As people, we navigate our days like out-of-control trapeze artists, weaving in and out of safety restrictions and layers of protection. You know, just casually finding ourselves responsible, every day, for our lives and those around us. (I don’t know about you – but I find that incredibly stressful but no pressure here…)
Even planning a coffee date or carefully spending time with high-risk loved ones requires as much focus, planning and dedication as a moonwalk mission.
Yet, we endure, trapped in this weird cycle of eat, (try) sleep, stress, repeat.
And the longer we endure, the more we adjust to the ‘new normal’, I think to myself, “How much longer can we run on fumes? How long can we survive under this constant stress before we all just… crack or fall apart?”
We live in a perpetual state of fight-or-flight. So, between that and all the grief, fear and uncertainty floating around… I find myself wondering what the long-term effects of COVID-19 will be. Not just on our physical health – but on our psyches?
Even with virus antibodies and vaccines – there’s no jab in the arm for curing stress or its lasting, life-altering effects.
It alters you… how can it not? I mean, if soldiers come back from war with post-traumatic stress disorder (PSTD), having seen and lived through untold emotional distress and fear – then what happens to you after you have lived through a world-wide pandemic having lost a loved one, a job or even just your daily structure?
How can we ease our anxieties and silence the fear when our world has been rocked, tipped upside down and thrown around (just for good measure)?
Here is the hard truth: we can’t. I am sorry if you were hoping for a more optimistic answer.
But before you despair – take a deep breath because here is another possible truth to hold onto…
No matter what the aftereffects of this pandemic are, no matter how it shapes us and alters our lives… we have learnt that when the chips are down: we feel the fear – and do it (life) anyway.
So maybe, just maybe, even though it feels like we are surviving on stress or running on fumes… we are somehow actually thriving and becoming braver, kinder and more resilient people as a whole.
I mean, just look at what we have done and continue to do, despite this stress.
We have paused our celebrations, choosing to put the sanctity of life first. We are looking after the health and safety of others, every day. We sacrifice our needs and liberties for the sake of the greater good.
We have even homeschooled our children and performed our jobs to the best of our ability, even though we are all a bit tired, fragile and sad inside.

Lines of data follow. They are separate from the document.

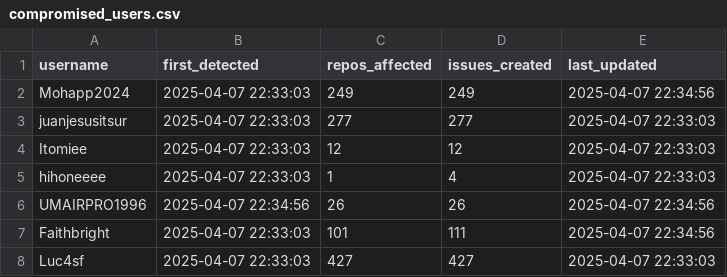
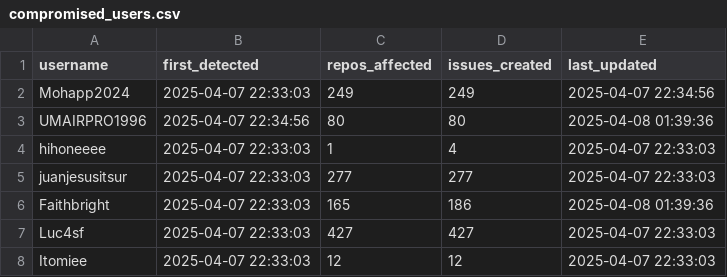
Before and after one commit to mesaglio/github_issue_propagation, a CSV file: data/compromised_users.csv, drawn as a sheet.

```diff
--- a/data/compromised_users.csv
+++ b/data/compromised_users.csv
@@ -2,7 +2,7 @@ username,first_detected,repos_affected,issues_created,last_updated
 Mohapp2024,2025-04-07 22:33:03,249,249,2025-04-07 22:34:56
+UMAIRPRO1996,2025-04-07 22:34:56,80,80,2025-04-08 01:39:36
+hihoneeee,2025-04-07 22:33:03,1,4,2025-04-07 22:33:03
 juanjesusitsur,2025-04-07 22:33:03,277,277,2025-04-07 22:33:03
+Faithbright,2025-04-07 22:33:03,165,186,2025-04-08 01:39:36
+Luc4sf,2025-04-07 22:33:03,427,427,2025-04-07 22:33:03
 Itomiee,2025-04-07 22:33:03,12,12,2025-04-07 22:33:03
-hihoneeee,2025-04-07 22:33:03,1,4,2025-04-07 22:33:03
-UMAIRPRO1996,2025-04-07 22:34:56,26,26,2025-04-07 22:34:56
-Faithbright,2025-04-07 22:33:03,101,111,2025-04-07 22:34:56
-Luc4sf,2025-04-07 22:33:03,427,427,2025-04-07 22:33:03
```
Also changed, not shown: 3 other files.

And if all of that – and more – is the price that we must pay during a global pandemic… then perhaps, just this once, surviving on stress is doing more than enough?
Tamlyn Ryan, Content Writer Sintrex